(Provided entries Opens)

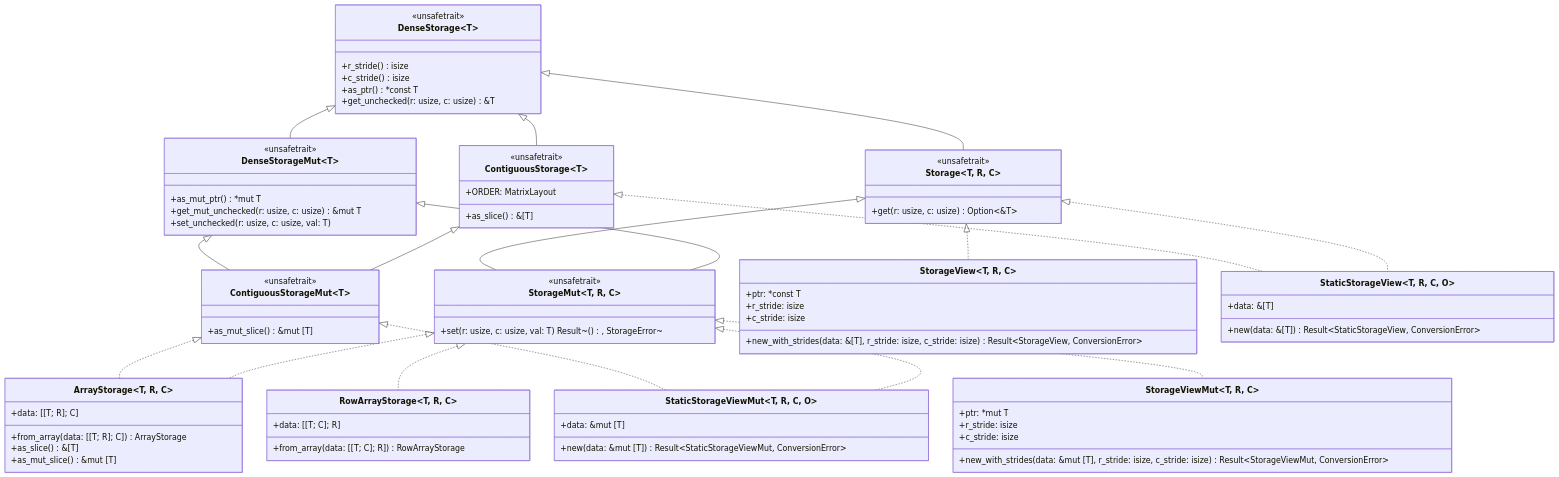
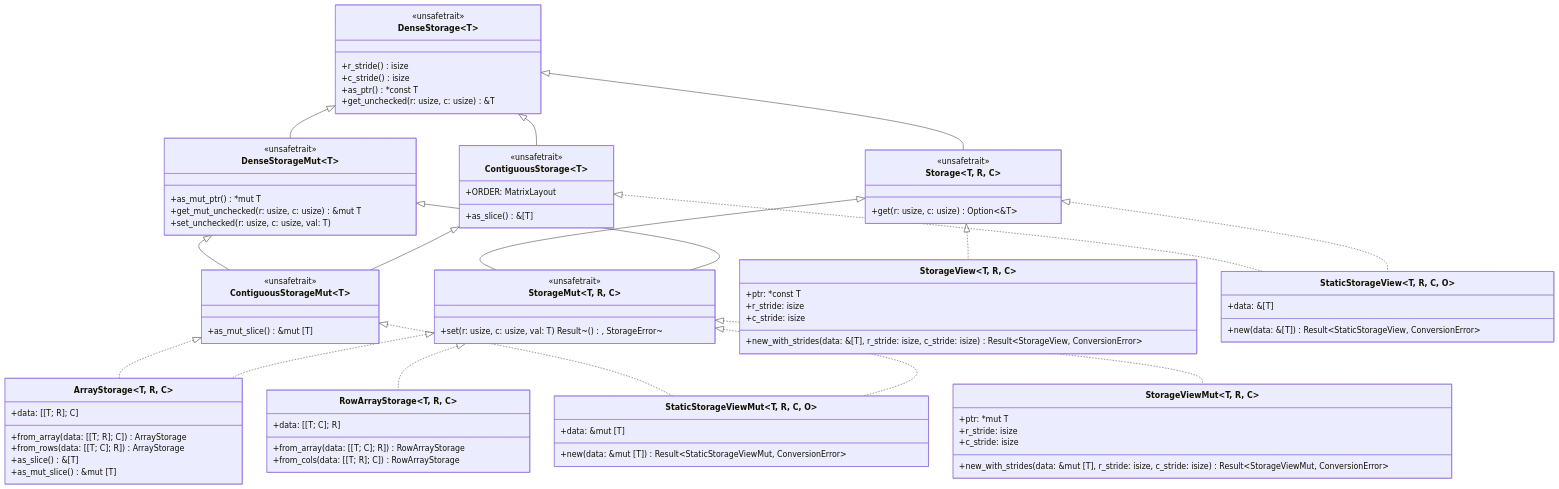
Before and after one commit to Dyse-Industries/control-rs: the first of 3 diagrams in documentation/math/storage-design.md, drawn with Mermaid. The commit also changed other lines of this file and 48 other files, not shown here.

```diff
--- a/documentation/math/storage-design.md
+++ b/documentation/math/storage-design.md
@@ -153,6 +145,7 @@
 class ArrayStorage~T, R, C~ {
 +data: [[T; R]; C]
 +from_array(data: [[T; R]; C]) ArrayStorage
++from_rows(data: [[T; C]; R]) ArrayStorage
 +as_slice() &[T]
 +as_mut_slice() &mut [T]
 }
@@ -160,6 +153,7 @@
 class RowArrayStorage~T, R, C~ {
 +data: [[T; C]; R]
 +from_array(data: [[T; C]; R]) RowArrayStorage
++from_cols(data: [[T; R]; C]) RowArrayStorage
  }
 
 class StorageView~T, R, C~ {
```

(Provided entries Closes)

◆ **What this task involves**: In the records above, find the lines containing "data" and copy them.

◆ **Exercise output**:
 +data: [[T; R]; C]
 +from_array(data: [[T; R]; C]) ArrayStorage
++from_rows(data: [[T; C]; R]) ArrayStorage
 +data: [[T; C]; R]
 +from_array(data: [[T; C]; R]) RowArrayStorage
++from_cols(data: [[T; R]; C]) RowArrayStorage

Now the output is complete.